• [The data]
____
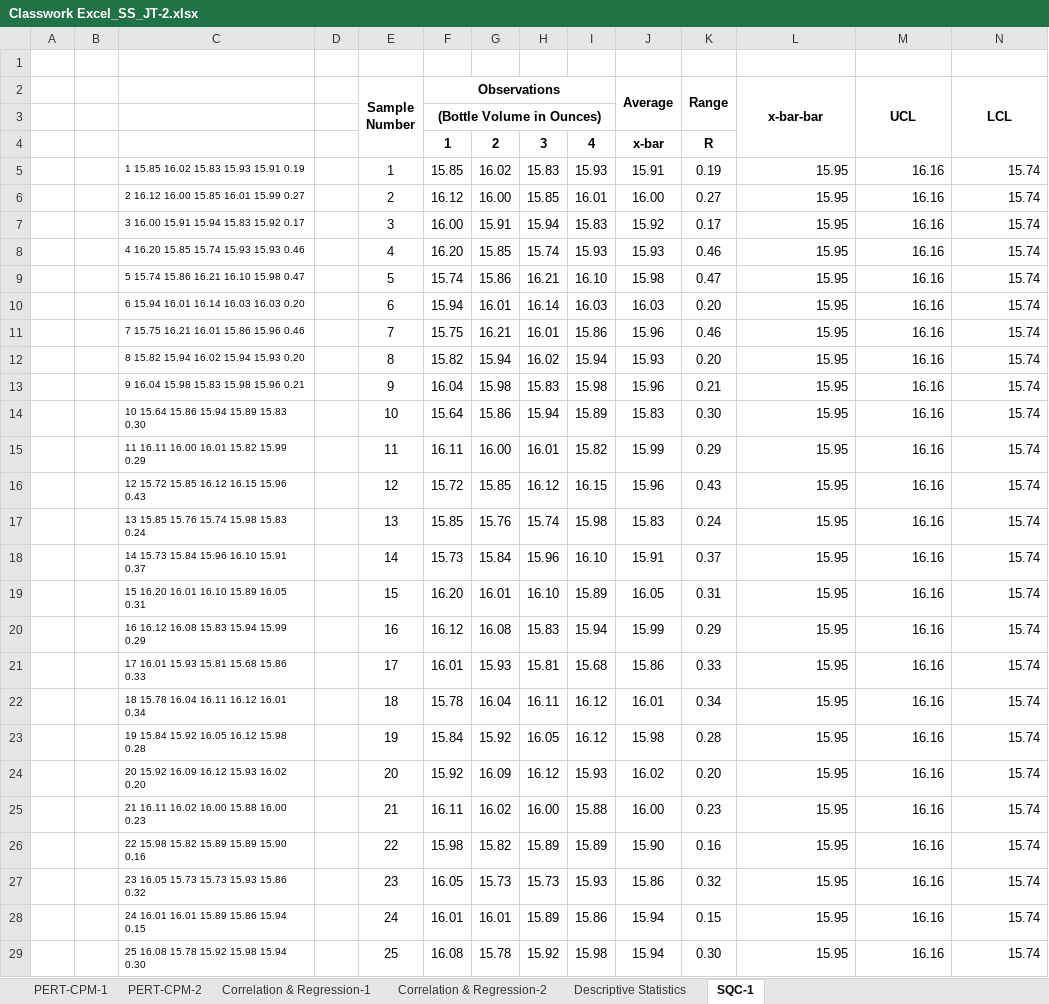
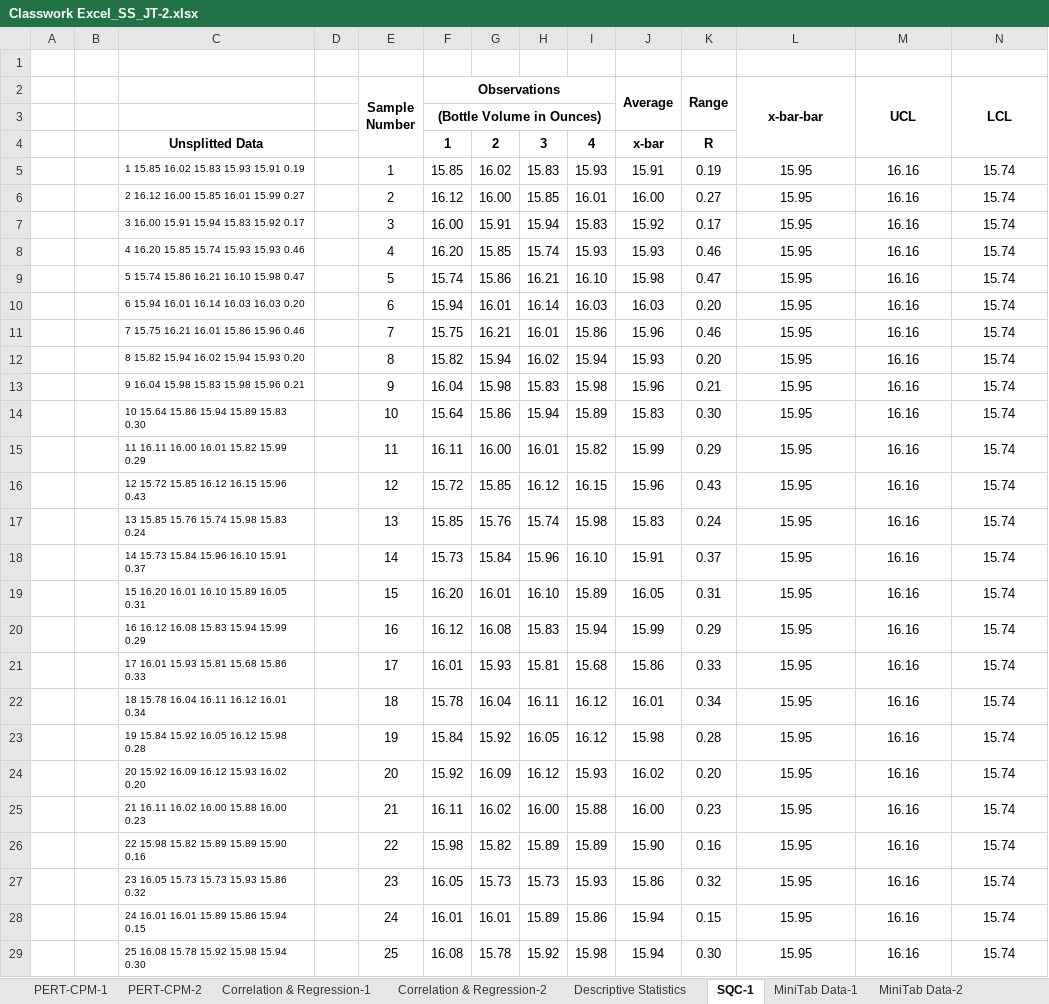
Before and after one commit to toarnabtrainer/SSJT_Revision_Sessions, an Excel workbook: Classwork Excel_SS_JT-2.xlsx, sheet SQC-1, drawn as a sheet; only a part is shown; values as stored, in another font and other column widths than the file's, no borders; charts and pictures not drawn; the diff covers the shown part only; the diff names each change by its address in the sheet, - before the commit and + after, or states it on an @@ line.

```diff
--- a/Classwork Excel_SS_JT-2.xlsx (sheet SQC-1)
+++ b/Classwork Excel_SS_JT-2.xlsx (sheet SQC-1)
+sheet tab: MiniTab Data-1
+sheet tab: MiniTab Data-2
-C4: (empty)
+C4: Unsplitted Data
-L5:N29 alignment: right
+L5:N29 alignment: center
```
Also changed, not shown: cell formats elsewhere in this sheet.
____
• [Try it]
Search the entries for the word "alignment", then list each line that holds it.

• [Your solution]
-L5:N29 alignment: right
+L5:N29 alignment: center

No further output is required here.